# What is required:
A faithful copy of the listing below is needed, with its pictures left out.

########

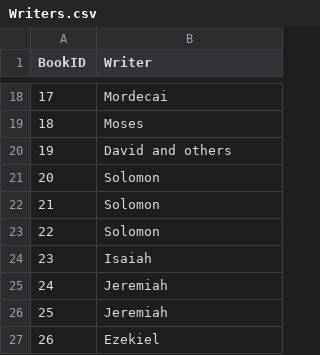
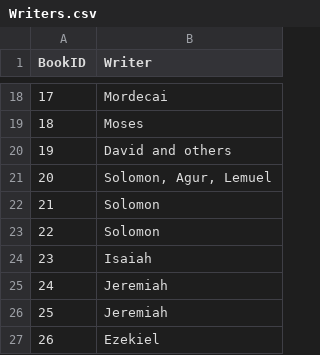
Before and after one commit to robertrouse/theographic-bible-metadata, a CSV file: CSV/Writers.csv, drawn as a sheet; only a part is shown, gaps mark what is left out.

Commit message:
update Proverbs author

```diff
--- a/CSV/Writers.csv
+++ b/CSV/Writers.csv
@@ -20,3 +20,3 @@
 "19","David and others"
-"20","Solomon"
+"20","Solomon, Agur, Lemuel"
 "21","Solomon"
```
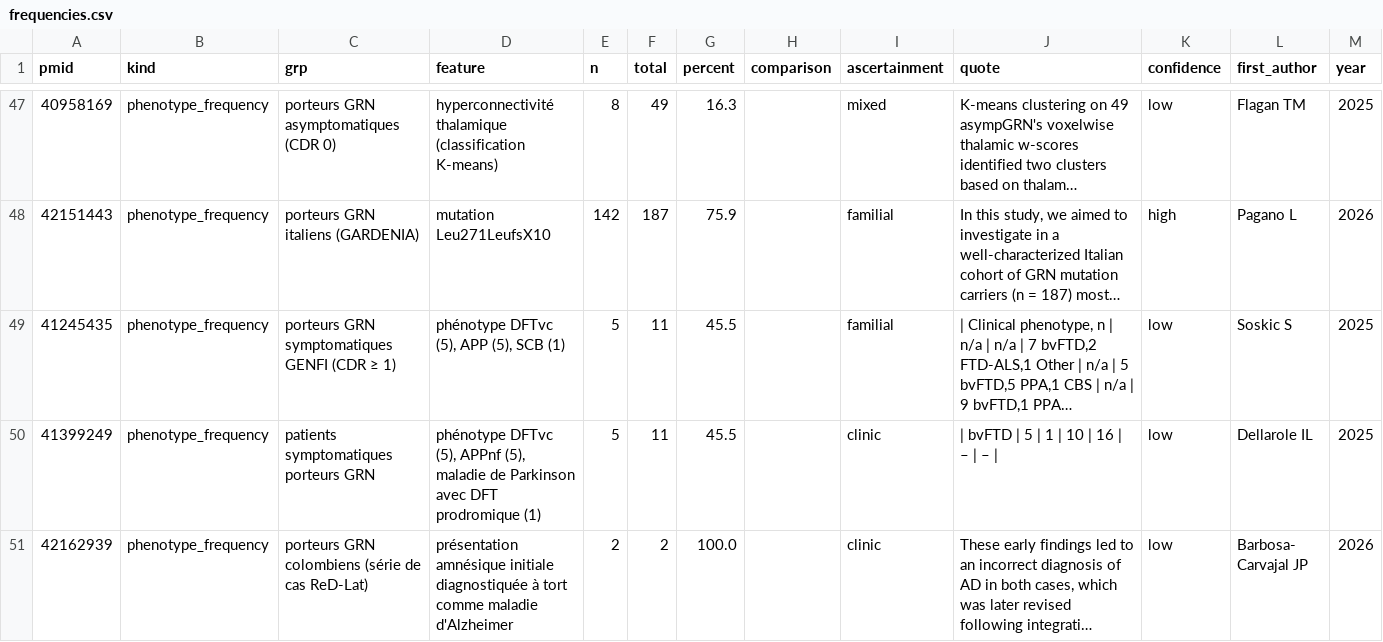
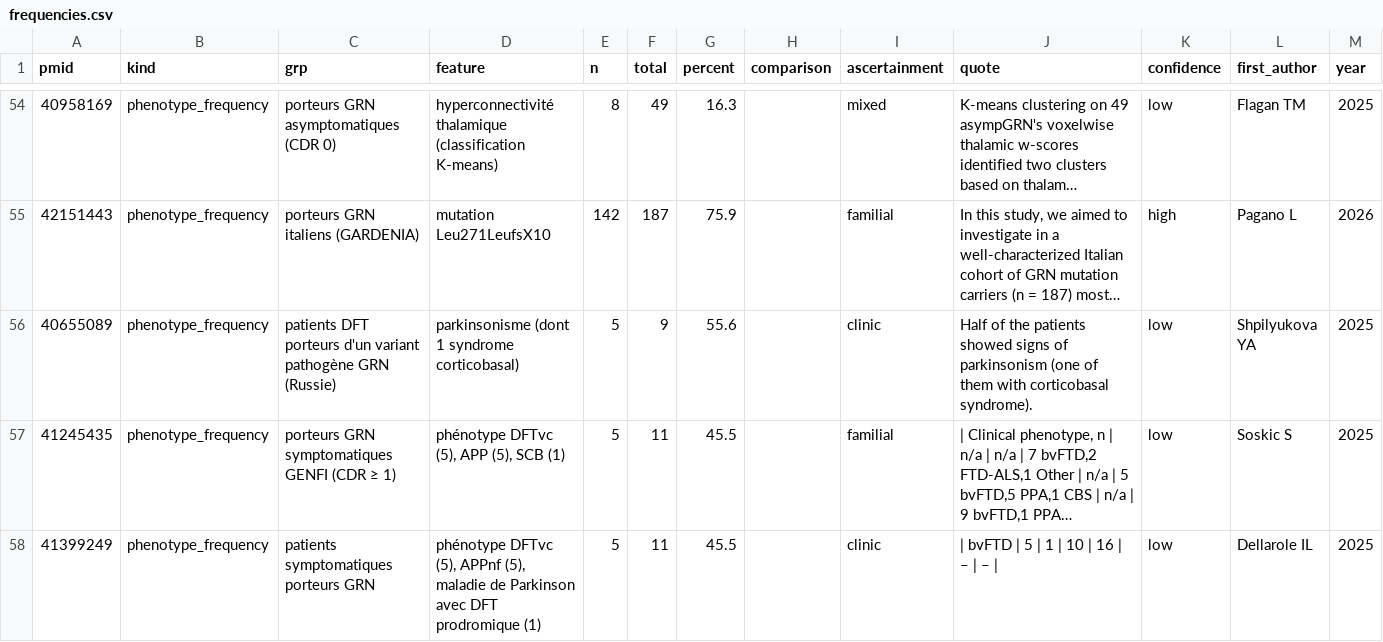
Before and after one commit to thierryjmartin/c9orf72-profil, a CSV file: grn/donnees/frequencies.csv, drawn as a sheet; only a part is shown, gaps mark what is left out; the shorter side is filled out with more unchanged rows; long unchanged cells end in …; the diff covers the shown part only; the diff names each change by its address in the sheet, - before the commit and + after, or states it on an @@ line.

```diff
--- a/grn/donnees/frequencies.csv
+++ b/grn/donnees/frequencies.csv
+row 56: 40655089 | phenotype_frequency | patients DFT porteurs d'un variant pathogène GRN (Russie) | parkinsonisme (dont 1 syndrome corticobasal) | 5 | 9 | 55.6 |  | clinic | Half of the patients showed signs of parkinsonism (one of them with corticobasal syndrome). | low | Shpilyukova YA | 2025
```
Also changed, not shown: 12 added rows elsewhere in this file, grn/donnees/findings.csv, grn/donnees/modifiers.csv, 17 other files.
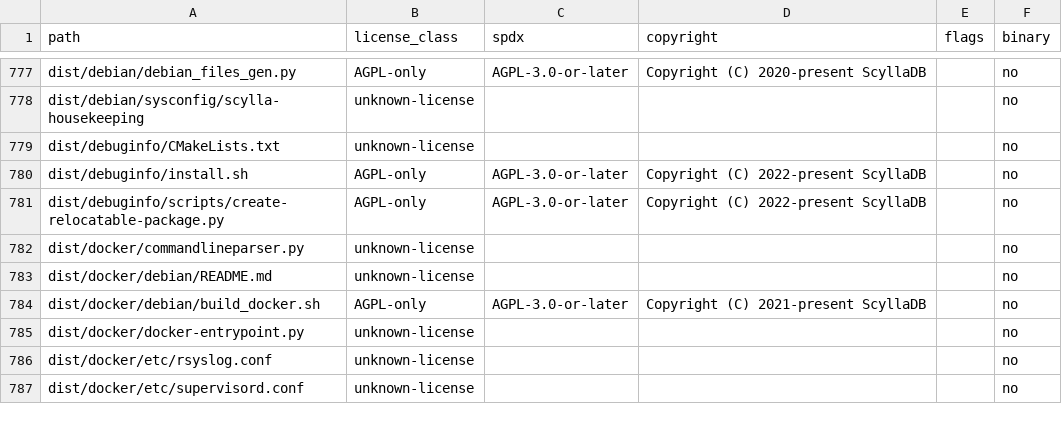
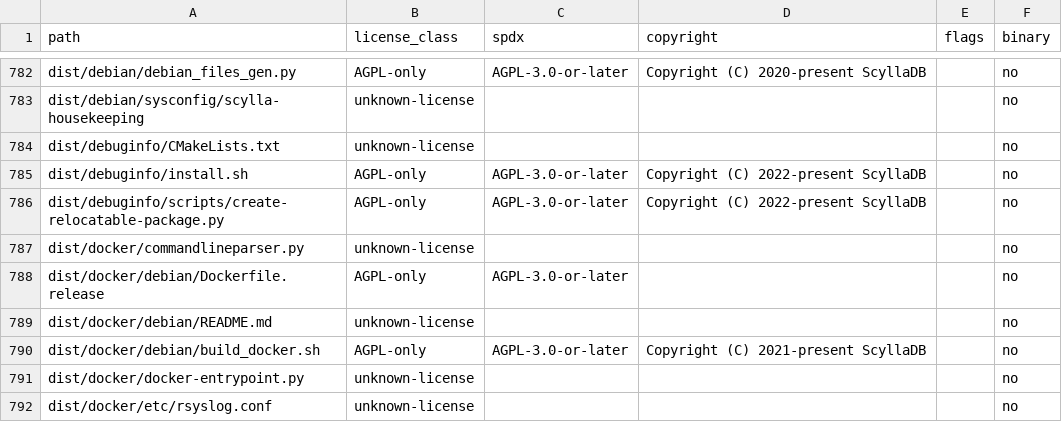
Before and after one commit to inngest/ssdb, a TSV file: docs/relicensing/inventory.tsv, drawn as a sheet; only a part is shown, gaps mark what is left out; the shorter side is filled out with more unchanged rows; the diff covers the shown part only; the diff names each change by its address in the sheet, - before the commit and + after, or states it on an @@ line.

Commit message:
ci: add release packaging flow (#2)
## Summary
- add release Make targets for inherited Linux package builds
- add release PR/tag automation and GitHub Release artifact publishing
- build native x86_64 and aarch64 release artifacts
- publish amd64, arm64, and multi-arch GHCR images from generated Debian
packages
- rebrand generated product metadata so release filenames and Debian/RPM
package names use ssdb-*
- document the static-binary decision and refresh relicensing inventory

## Artifact Strategy
The inherited C++ server is not currently a true static binary target.
The release flow publishes relocatable tarballs, Debian packages, RPM
packages, checksums, and GHCR container images instead.

## Validation
- Ruby YAML parse for release workflows passed
- make -n release-artifacts RELEASE_DATE_STAMP=20260524 expands as
expected
- SCYLLA-VERSION-GEN now emits product=ssdb
- make inventory-check passed
- git diff --check passed
- full release builds still need validation on native x86_64 and aarch64
Linux runners

## Notes
The workflow expects depot-ubuntu-24.04-8 and depot-ubuntu-24.04-arm-8
runner labels. The generated product/package names are now ssdb-*, but
inherited service names, systemd units, users, install paths, and
runtime configuration paths remain scylla/Scylla-shaped for a separate
compatibility-sensitive rebrand.

---------

Co-authored-by: Darwin D Wu <darwin67@users.noreply.github.com>

```diff
--- a/docs/relicensing/inventory.tsv
+++ b/docs/relicensing/inventory.tsv
+row 788: dist/docker/debian/Dockerfile.release | AGPL-only | AGPL-3.0-or-later |  |  | no
```
Also changed, not shown: 7 added rows elsewhere in this file, 12 other files.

########

# Answer box:
Before and after one commit to robertrouse/theographic-bible-metadata, a CSV file: CSV/Writers.csv, drawn as a sheet; only a part is shown, gaps mark what is left out.

Commit message:
update Proverbs author

```diff
--- a/CSV/Writers.csv
+++ b/CSV/Writers.csv
@@ -20,3 +20,3 @@
 "19","David and others"
-"20","Solomon"
+"20","Solomon, Agur, Lemuel"
 "21","Solomon"
```
Before and after one commit to thierryjmartin/c9orf72-profil, a CSV file: grn/donnees/frequencies.csv, drawn as a sheet; only a part is shown, gaps mark what is left out; the shorter side is filled out with more unchanged rows; long unchanged cells end in …; the diff covers the shown part only; the diff names each change by its address in the sheet, - before the commit and + after, or states it on an @@ line.

```diff
--- a/grn/donnees/frequencies.csv
+++ b/grn/donnees/frequencies.csv
+row 56: 40655089 | phenotype_frequency | patients DFT porteurs d'un variant pathogène GRN (Russie) | parkinsonisme (dont 1 syndrome corticobasal) | 5 | 9 | 55.6 |  | clinic | Half of the patients showed signs of parkinsonism (one of them with corticobasal syndrome). | low | Shpilyukova YA | 2025
```
Also changed, not shown: 12 added rows elsewhere in this file, grn/donnees/findings.csv, grn/donnees/modifiers.csv, 17 other files.
Before and after one commit to inngest/ssdb, a TSV file: docs/relicensing/inventory.tsv, drawn as a sheet; only a part is shown, gaps mark what is left out; the shorter side is filled out with more unchanged rows; the diff covers the shown part only; the diff names each change by its address in the sheet, - before the commit and + after, or states it on an @@ line.

Commit message:
ci: add release packaging flow (#2)
## Summary
- add release Make targets for inherited Linux package builds
- add release PR/tag automation and GitHub Release artifact publishing
- build native x86_64 and aarch64 release artifacts
- publish amd64, arm64, and multi-arch GHCR images from generated Debian
packages
- rebrand generated product metadata so release filenames and Debian/RPM
package names use ssdb-*
- document the static-binary decision and refresh relicensing inventory

## Artifact Strategy
The inherited C++ server is not currently a true static binary target.
The release flow publishes relocatable tarballs, Debian packages, RPM
packages, checksums, and GHCR container images instead.

## Validation
- Ruby YAML parse for release workflows passed
- make -n release-artifacts RELEASE_DATE_STAMP=20260524 expands as
expected
- SCYLLA-VERSION-GEN now emits product=ssdb
- make inventory-check passed
- git diff --check passed
- full release builds still need validation on native x86_64 and aarch64
Linux runners

## Notes
The workflow expects depot-ubuntu-24.04-8 and depot-ubuntu-24.04-arm-8
runner labels. The generated product/package names are now ssdb-*, but
inherited service names, systemd units, users, install paths, and
runtime configuration paths remain scylla/Scylla-shaped for a separate
compatibility-sensitive rebrand.

---------

Co-authored-by: Darwin D Wu <darwin67@users.noreply.github.com>

```diff
--- a/docs/relicensing/inventory.tsv
+++ b/docs/relicensing/inventory.tsv
+row 788: dist/docker/debian/Dockerfile.release | AGPL-only | AGPL-3.0-or-later |  |  | no
```
Also changed, not shown: 7 added rows elsewhere in this file, 12 other files.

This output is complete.